- _What the task asks_:
Collect from the data below each line with "size".

-- Data shown follows --

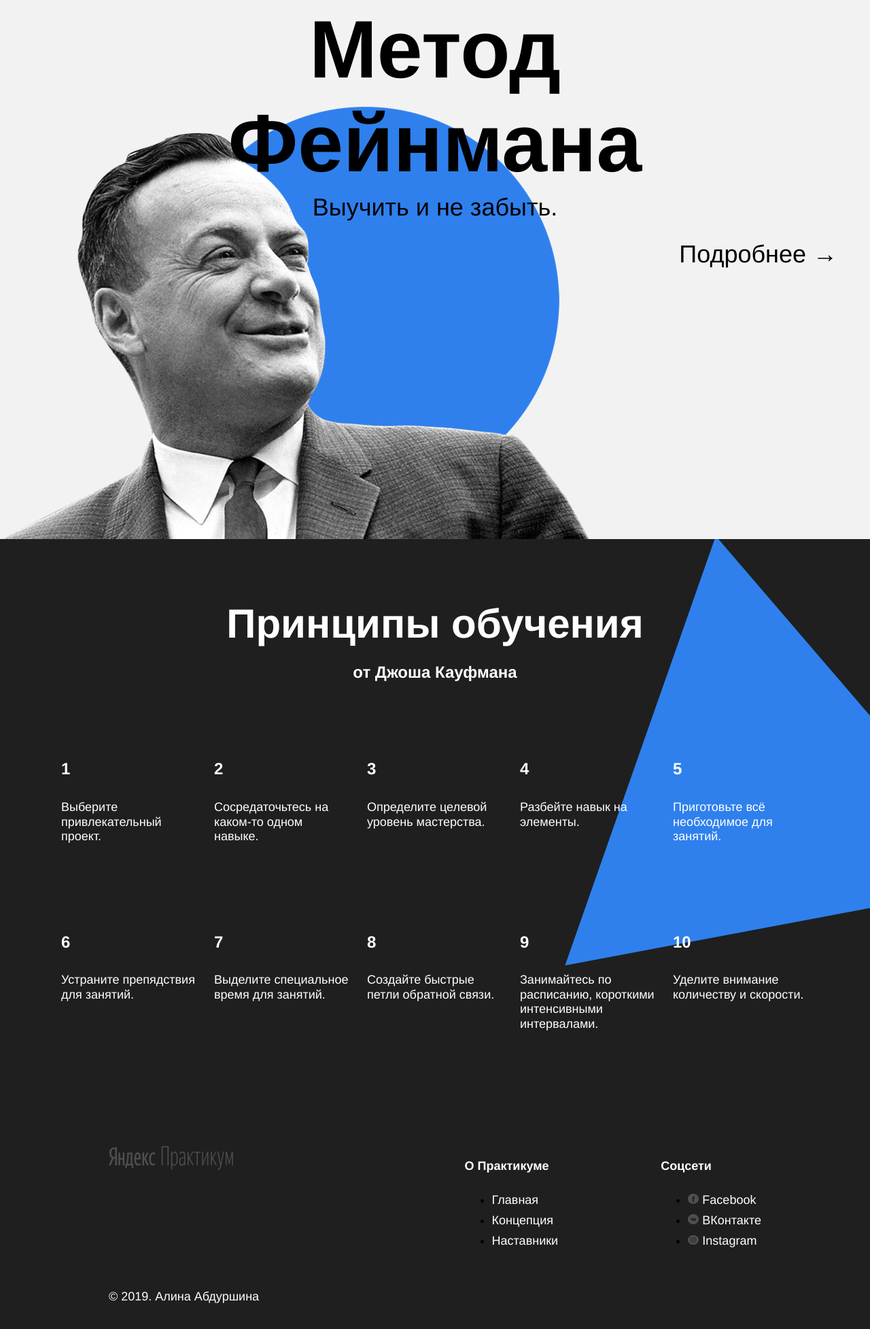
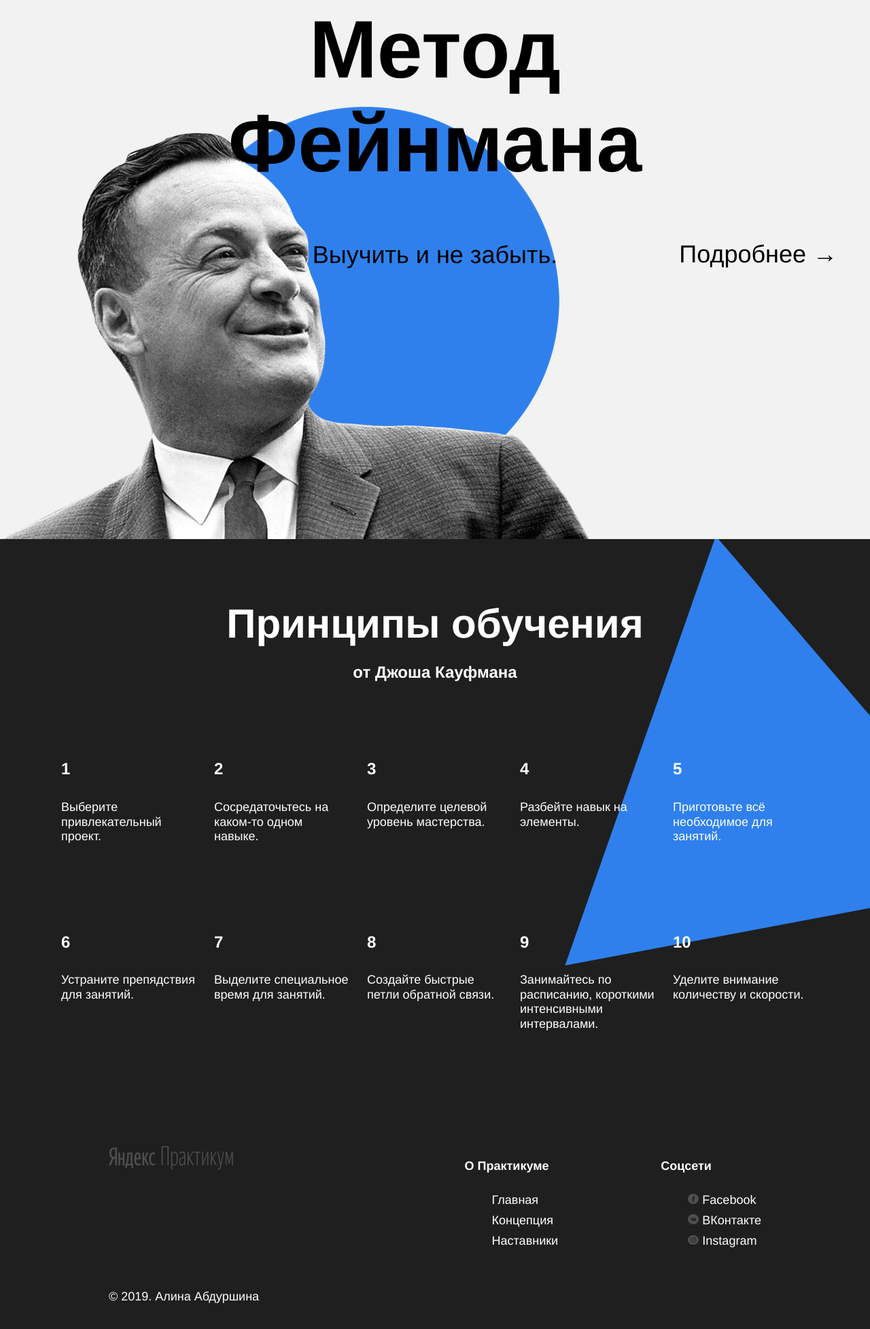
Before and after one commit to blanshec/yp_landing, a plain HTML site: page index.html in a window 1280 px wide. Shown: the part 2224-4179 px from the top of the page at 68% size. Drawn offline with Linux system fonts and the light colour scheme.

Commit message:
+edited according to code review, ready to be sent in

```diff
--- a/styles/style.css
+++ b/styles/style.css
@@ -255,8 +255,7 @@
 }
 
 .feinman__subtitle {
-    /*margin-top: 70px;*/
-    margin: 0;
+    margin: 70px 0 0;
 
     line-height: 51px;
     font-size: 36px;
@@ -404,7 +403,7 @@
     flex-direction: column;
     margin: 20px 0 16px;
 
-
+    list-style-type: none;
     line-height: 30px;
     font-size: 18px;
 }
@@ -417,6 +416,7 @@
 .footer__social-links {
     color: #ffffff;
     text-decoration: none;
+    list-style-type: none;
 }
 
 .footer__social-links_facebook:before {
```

-- Data shown concluded --

- _Answer to this problem_:
Before and after one commit to blanshec/yp_landing, a plain HTML site: page index.html in a window 1280 px wide. Shown: the part 2224-4179 px from the top of the page at 68% size. Drawn offline with Linux system fonts and the light colour scheme.
     font-size: 36px;
     font-size: 18px;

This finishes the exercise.